More and more under-25s are turning to cash for holiday expenses… because it helps them with budgeting
- Demand for foreign currency has increased among 18-24 year olds going abroad
- They are now four times more likely to order cash than before the pandemic
Young people are rediscovering the benefits of using cash instead of cards on holiday, according to a new study.
Jet-setting 18 to 24-year-olds are four times more likely to withdraw foreign currency than use cards or mobile apps to spend money abroad, compared to four years ago, data from travel money chain No1 Valuta shows.
This age group now accounts for 13.7 percent of foreign currency orders placed on No1 Valuta's website, up from 3.4 percent in 2019.
Watching the pennies: Young people on holiday are increasingly spending cash as it helps them keep control of their money, a study shows
It reflects a growing trend for cash use in Britain. Data from industry body UK Finance shows that the use of cash increased last year for the first time in a decade, and Nationwide Building Society recorded a second annual spike in cash withdrawals from its ATMs.
There are a plethora of current accounts and apps offering free or low-cost spending and budgeting abroad, and according to UK Finance, 18-24 year olds are by far the most likely to use mobile and contactless payments at home.
Just this week, a new foreign currency exchange app hit the market in Britain.
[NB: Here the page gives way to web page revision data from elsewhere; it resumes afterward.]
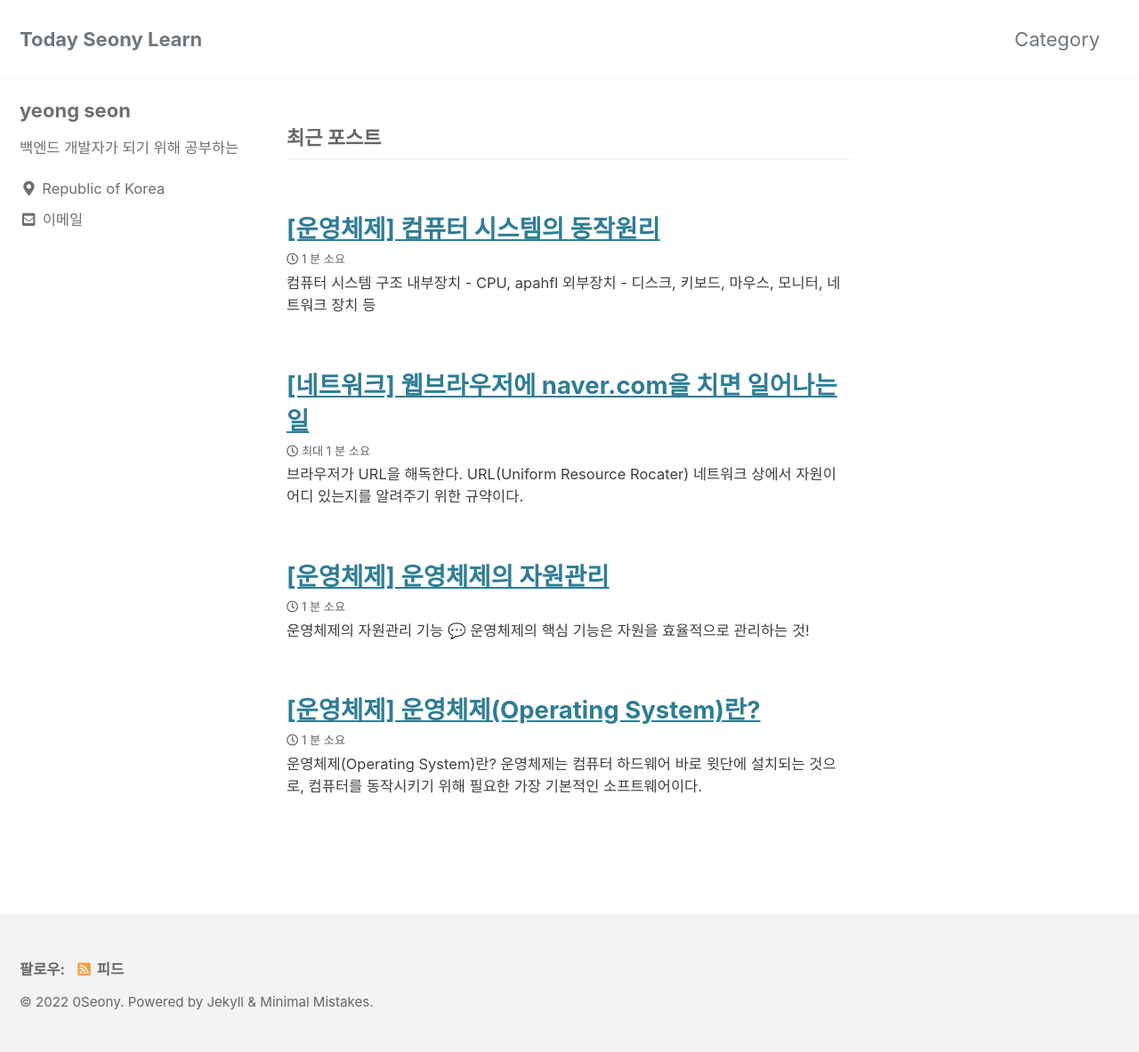
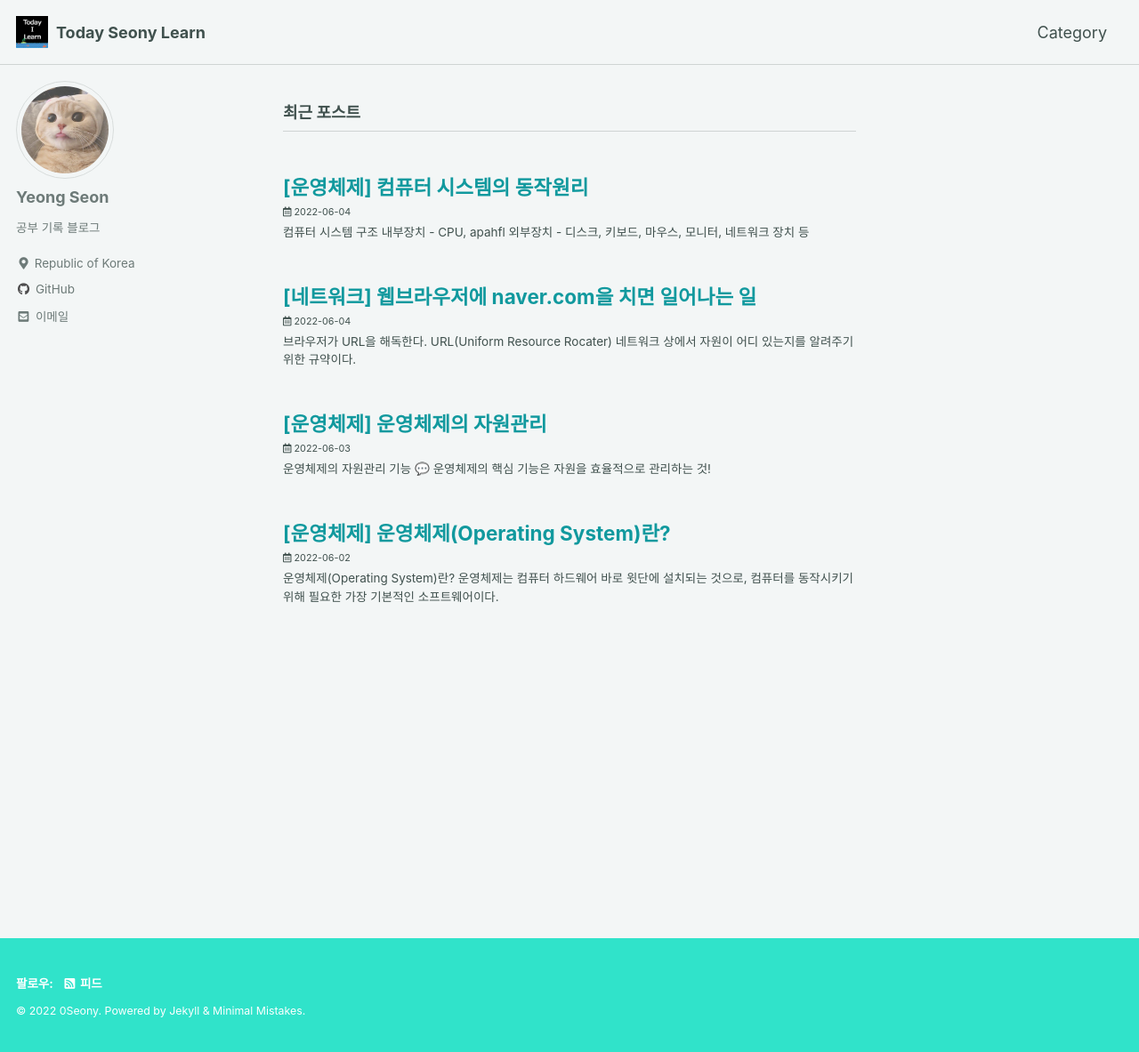
Before and after one commit to 0seony/0seony.github.io, a Jekyll site: the page built from index.html, in a window 1280 px wide and 1183 px high. Shown: the whole window at 89% size. Built offline with Jekyll 4.4.1, drawn with Linux system fonts in a browser that asks for light colours; cached includes are drawn as plain includes; emoji names are drawn with the system emoji font; the list of posts is cut into pages by our own code.

Commit message:
customizing

```diff
--- a/Gemfile
+++ b/Gemfile
@@ -1,6 +1,8 @@
 source "https://rubygems.org"
-gemspec
-gem "webrick", "~> 1.7"
+gem "github-pages", group: :jekyll_plugins
 
 group :jekyll_plugins do
 	gem "jemoji"
+
+end
+gem "webrick", "~> 1.7"
--- a/_config.yml
+++ b/_config.yml
@@ -12,105 +12,104 @@
 
 # theme                  : "minimal-mistakes-jekyll"
 # remote_theme           : "mmistakes/minimal-mistakes"
-minimal_mistakes_skin    : "default" # "air", "aqua", "contrast", "dark", "dirt", "neon", "mint", "plum", "sunrise"
+minimal_mistakes_skin: "mint" # "air", "aqua", "contrast", "dark", "dirt", "neon", "mint", "plum", "sunrise"
 
 # Site Settings
-locale                   : "ko-KR"
-title                    : "Today Seony Learn"
-title_separator          : "-"
-subtitle                 : # site tagline that appears below site title in masthead
-name                     : "0Seony"
-description              : "백엔드 개발자가 되기 위해 꾸준히 공부하는 블로그"
-url                      : "https://0seony.github.io"
-baseurl                  : # the subpath of your site, e.g. "/blog"
-repository               : # GitHub username/repo-name e.g. "mmistakes/minimal-mistakes"
-teaser                   : # path of fallback teaser image, e.g. "/assets/images/500x300.png"
-logo                     : # path of logo image to display in the masthead, e.g. "/assets/images/88x88.png"
-masthead_title           : # overrides the website title displayed in the masthead, use " " for no title
-# breadcrumbs            : false # true, false (default)
-words_per_minute         : 200
+locale: "ko-KR"
+title: "Today Seony Learn"
+title_separator: "-"
+subtitle: # site tagline that appears below site title in masthead
+name: "0Seony"
+description: "0seony github blog"
+url: "https://0seony.github.io"
+baseurl: # the subpath of your site, e.g. "/blog"
+repository: # GitHub username/repo-name e.g. "mmistakes/minimal-mistakes"
+teaser: # path of fallback teaser image, e.g. "/assets/images/500x300.png"
+logo: "/assets/images/logo.png"
+masthead_title: # overrides the website title displayed in the masthead, use " " for no title
+breadcrumbs: true # true, false (default)
+words_per_minute: 200
 comments:
-  provider               : # false (default), "disqus", "discourse", "facebook", "staticman", "staticman_v2", "utterances", "giscus", "custom"
+  provider: # false (default), "disqus", "discourse", "facebook", "staticman", "staticman_v2", "utterances", "giscus", "custom"
   disqus:
-    shortname            : # https://help.disqus.com/customer/portal/articles/466208-what-s-a-shortname-
+    shortname: # https://help.disqus.com/customer/portal/articles/466208-what-s-a-shortname-
   discourse:
-    server               : # https://meta.discourse.org/t/embedding-discourse-comments-via-javascript/31963 , e.g.: meta.discourse.org
+    server: # https://meta.discourse.org/t/embedding-discourse-comments-via-javascript/31963 , e.g.: meta.discourse.org
   facebook:
     # https://developers.facebook.com/docs/plugins/comments
-    appid                :
-    num_posts            : # 5 (default)
-    colorscheme          : # "light" (default), "dark"
+    appid:
+    num_posts: # 5 (default)
+    colorscheme: # "light" (default), "dark"
   utterances:
-    theme                : # "github-light" (default), "github-dark"
-    issue_term           : # "pathname" (default)
+    theme: # "github-light" (default), "github-dark"
+    issue_term: # "pathname" (default)
   giscus:
-    repo_id              : # Shown during giscus setup at https://giscus.app
-    category_name        : # Full text name of the category
-    category_id          : # Shown during giscus setup at https://giscus.app
-    discussion_term      : # "pathname" (default), "url", "title", "og:title"
-    reactions_enabled    : # '1' for enabled (default), '0' for disabled
-    theme                : # "light" (default), "dark", "dark_dimmed", "transparent_dark", "preferred_color_scheme"
+    repo_id: # Shown during giscus setup at https://giscus.app
+    category_name: # Full text name of the category
+    category_id: # Shown during giscus setup at https://giscus.app
+    discussion_term: # "pathname" (default), "url", "title", "og:title"
+    reactions_enabled: # '1' for enabled (default), '0' for disabled
+    theme: # "light" (default), "dark", "dark_dimmed", "transparent_dark", "preferred_color_scheme"
   staticman:
-    branch               : # "master"
-    endpoint             : # "https://{your Staticman v3 API}/v3/entry/github/"
+    branch: # "master"
+    endpoint: # "https://{your Staticman v3 API}/v3/entry/github/"
 reCaptcha:
-  siteKey                :
-  secret                 :
+  siteKey:
+  secret:
 atom_feed:
-  path                   : # blank (default) uses feed.xml
-  hide                   : # true, false (default)
-search                   : # true, false (default)
-search_full_content      : # true, false (default)
-search_provider          : # lunr (default), algolia, google
+  path: # blank (default) uses feed.xml
+  hide: # true, false (default)
+search: # true, false (default)
+search_full_content: # true, false (default)
+search_provider: # lunr (default), algolia, google
 algolia:
-  application_id         : # YOUR_APPLICATION_ID
-  index_name             : # YOUR_INDEX_NAME
-  search_only_api_key    : # YOUR_SEARCH_ONLY_API_KEY
-  powered_by             : # true (default), false
+  application_id: # YOUR_APPLICATION_ID
+  index_name: # YOUR_INDEX_NAME
+  search_only_api_key: # YOUR_SEARCH_ONLY_API_KEY
+  powered_by: # true (default), false
 google:
-  search_engine_id       : # YOUR_SEARCH_ENGINE_ID
-  instant_search         : # false (default), true
+  search_engine_id: # YOUR_SEARCH_ENGINE_ID
+  instant_search: # false (default), true
 # SEO Related
-google_site_verification :
-bing_site_verification   :
-naver_site_verification  :
-yandex_site_verification :
-baidu_site_verification  :
+google_site_verification:
+bing_site_verification:
+naver_site_verification:
+yandex_site_verification:
+baidu_site_verification:
 
 # Social Sharing
 twitter:
-  username               :
+  username:
 facebook:
-  username               :
-  app_id                 :
-  publisher              :
-og_image                 : # Open Graph/Twitter default site image
+  username:
+  app_id:
+  publisher:
+og_image: # Open Graph/Twitter default site image
 # For specifying social profiles
 # - https://developers.google.com/structured-data/customize/social-profiles
 social:
-  type                   : # Person or Organization (defaults to Person)
-  name                   : # If the user or organization name differs from the site's name
+  type: # Person or Organization (defaults to Person)
+  name: # If the user or organization name differs from the site's name
   links: # An array of links to social media profiles
 
 # Analytics
 analytics:
-  provider               : false # false (default), "google", "google-universal", "google-gtag", "custom"
+  provider: false # false (default), "google", "google-universal", "google-gtag", "custom"
   google:
-    tracking_id          :
-    anonymize_ip         : # true, false (default)
-
+    tracking_id:
+    anonymize_ip: # true, false (default)
 
 # Site Author
 author:
-  name             : "yeong seon"
-  avatar           : # path of avatar image, e.g. "/assets/images/bio-photo.jpg"
-  bio              : 백엔드 개발자가 되기 위해 공부하는
-  location         : "Republic of Korea"
-  email            : yseonshine@naver.com
+  name: "Yeong Seon"
+  avatar: "/assets/images/cat.jpg"
+  bio: 공부 기록 블로그
+  location: "Republic of Korea"
+  email: yseonshine@naver.com
   links:
     - label: "Email"
       icon: "fas fa-fw fa-envelope-square"
-      # url: "mailto:your.name@email.com"
+      #url: "mailto:yseonshine@naver.com"
     - label: "Website"
       icon: "fas fa-fw fa-link"
       # url: "https://your-website.com"
@@ -122,7 +121,7 @@ author:
       # url: "https://facebook.com/"
     - label: "GitHub"
       icon: "fab fa-fw fa-github"
-      # url: "https://github.com/"
+      url: "https://github.com/0seony"
     - label: "Instagram"
       icon: "fab fa-fw fa-instagram"
       # url: "https://instagram.com/"
@@ -148,7 +147,6 @@ footer:
     - label: "Instagram"
       icon: "fab fa-fw fa-instagram"
       # url:
-
 
 # Reading Files
 include:
@@ -187,14 +185,12 @@ keep_files:
 encoding: "utf-8"
 markdown_ext: "markdown,mkdown,mkdn,mkd,md"
 
-
 # Conversion
 markdown: kramdown
 highlighter: rouge
 lsi: false
 excerpt_separator: "\n\n"
 incremental: false
-
 
 # Markdown Processing
 kramdown:
@@ -207,19 +203,16 @@ kramdown:
   smart_quotes: lsquo,rsquo,ldquo,rdquo
   enable_coderay: false
 
-
 # Sass/SCSS
 sass:
   sass_dir: _sass
   style: compressed # https://sass-lang.com/documentation/file.SASS_REFERENCE.html#output_style
-
 
 # Outputting
 permalink: /:categories/:title/
 paginate: 5 # amount of posts to show
 paginate_path: /page:num/
 timezone: # https://en.wikipedia.org/wiki/List_of_tz_database_time_zones
-
 
 # Plugins (previously gems:)
 plugins:
@@ -237,7 +230,6 @@ whitelist:
   - jekyll-gist
   - jekyll-feed
   - jekyll-include-cache
-
 
 # Archives
 #  Type
@@ -267,14 +259,12 @@ jekyll-archives:
     category: /categories/:name/
     tag: /tags/:name/
 
-
 # HTML Compression
 # - https://jch.penibelst.de/
 compress_html:
   clippings: all
   ignore:
     envs: development
-
 
 # Defaults
 defaults:
@@ -285,7 +275,10 @@ defaults:
     values:
       layout: single
       author_profile: true
-      read_time: true
+      read_time: false
       comments: # true
       share: true
       related: true
+      show_date: true
+
+date_format: "%Y-%m-%d"
--- a/_includes/head/custom.html
+++ b/_includes/head/custom.html
@@ -1,5 +1,12 @@
 <!-- start custom head snippets -->
 
 <!-- insert favicons. use https://realfavicongenerator.net/ -->
+<link rel="apple-touch-icon" sizes="180x180" href="{{site.baseurl}}/assets/logo.ico/apple-touch-icon.png">
+<link rel="icon" type="image/png" sizes="32x32" href="{{site.baseurl}}/assets/logo.ico/favicon-32x32.png">
+<link rel="icon" type="image/png" sizes="16x16" href="{{site.baseurl}}/assets/logo.ico/favicon-16x16.png">
+<link rel="manifest" href="{{site.baseurl}}/assets/logo.ico/site.webmanifest">
+<link rel="mask-icon" href="{{site.baseurl}}/assets/logo.ico/safari-pinned-tab.svg" color="#5bbad5">
+<meta name="msapplication-TileColor" content="#da532c">
+<meta name="theme-color" content="#ffffff">
 
 <!-- end custom head snippets -->
--- a/_sass/minimal-mistakes.scss
+++ b/_sass/minimal-mistakes.scss
@@ -38,3 +38,7 @@
 @import "minimal-mistakes/archive";
 @import "minimal-mistakes/sidebar";
 @import "minimal-mistakes/print";
+
+/* google fonts */
+@import url('https://fonts.googleapis.com/css2?family=Nanum+Myeongjo&display=swap');
+@import url('https://fonts.googleapis.com/css2?family=Gothic+A1:wght@200&family=Nanum+Myeongjo&display=swap');
--- a/_sass/minimal-mistakes/_base.scss
+++ b/_sass/minimal-mistakes/_base.scss
@@ -126,6 +126,8 @@ blockquote {
 /* links */
 
 a {
+  text-decoration: none;
+
   &:focus {
     @extend %tab-focus;
   }
--- a/_sass/minimal-mistakes/_reset.scss
+++ b/_sass/minimal-mistakes/_reset.scss
@@ -8,18 +8,18 @@ html {
   /* apply a natural box layout model to all elements */
   box-sizing: border-box;
   background-color: $background-color;
-  font-size: 16px;
+  font-size: 14px;
 
   @include breakpoint($medium) {
     font-size: 18px;
   }
 
   @include breakpoint($large) {
-    font-size: 20px;
+    font-size: 18px;
   }
 
   @include breakpoint($x-large) {
-    font-size: 22px;
+    font-size: 18px;
   }
 
   -webkit-text-size-adjust: 100%;
--- a/_sass/minimal-mistakes/_variables.scss
+++ b/_sass/minimal-mistakes/_variables.scss
@@ -14,7 +14,7 @@ $indent-var: 1.3em !default;
 
 /* system typefaces */
 $serif: Georgia, Times, serif !default;
-$sans-serif: -apple-system, BlinkMacSystemFont, "Roboto", "Segoe UI",
+$sans-serif: -apple-system, BlinkMacSystemFont, "Gothic A1","Nanum Myeongjo","Roboto", "Segoe UI",
   "Helvetica Neue", "Lucida Grande", Arial, sans-serif !default;
 $monospace: Monaco, Consolas, "Lucida Console", monospace !default;
 
```
Also changed, not shown: assets/logo.ico/browserconfig.xml (added, +9 -0 lines), Gemfile.lock, assets/images/cat.jpg (added), assets/images/logo.png (added), assets/logo.ico/android-chrome-192x192.png (added), assets/logo.ico/android-chrome-512x512.png (added), assets/logo.ico/apple-touch-icon.png (added), assets/logo.ico/favicon-16x16.png (added), assets/logo.ico/favicon-32x32.png (added), assets/logo.ico/favicon.ico (added), assets/logo.ico/mstile-150x150.png (added), assets/logo.ico/safari-pinned-tab.svg (added), assets/logo.ico/site.webmanifest (added).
HSBC-backed Zing is a multi-currency payment card app set up to compete with challengers Revolut and Wise.
These apps have won millions of customers with their offers of cheap foreign currency, with many using them along with other app-based checking accounts such as Monzo and Starling for free spending abroad.
But under-25s are said to be turning to old-fashioned cash because having the money in hand helps them stay on budget on holiday.
In stark contrast to this trend, barely one in ten orders for foreign banknotes now come from those over 65, a drop of more than a third compared to the rate recorded in 2019 when that figure was 17.1 percent.
Cash is back: There has been a rise in the number of under-25s choosing to use foreign currency when traveling abroad
There was a general increase in demand for foreign currencies in 2023, No1 Valuta reports.
In many countries, cash is still the name of the game, so having some local money in your pocket can make traveling easier – whether it's paying for a taxi or leaving a tip.
However, there are also advantages to using a credit or debit card: they can be canceled if lost or stolen abroad, and banks can offer payment protection if something else goes wrong.
Simon Phillips, director of No1 Valuta, said: 'The jump in demand for foreign currency from Britons heading abroad is about more than just the revival of the travel sector following the pandemic.
'We're seeing more and more British travelers – including digital natives who typically use their mobile phones to pay for almost everything at home – opting for the convenience, practicality and security of cash abroad.'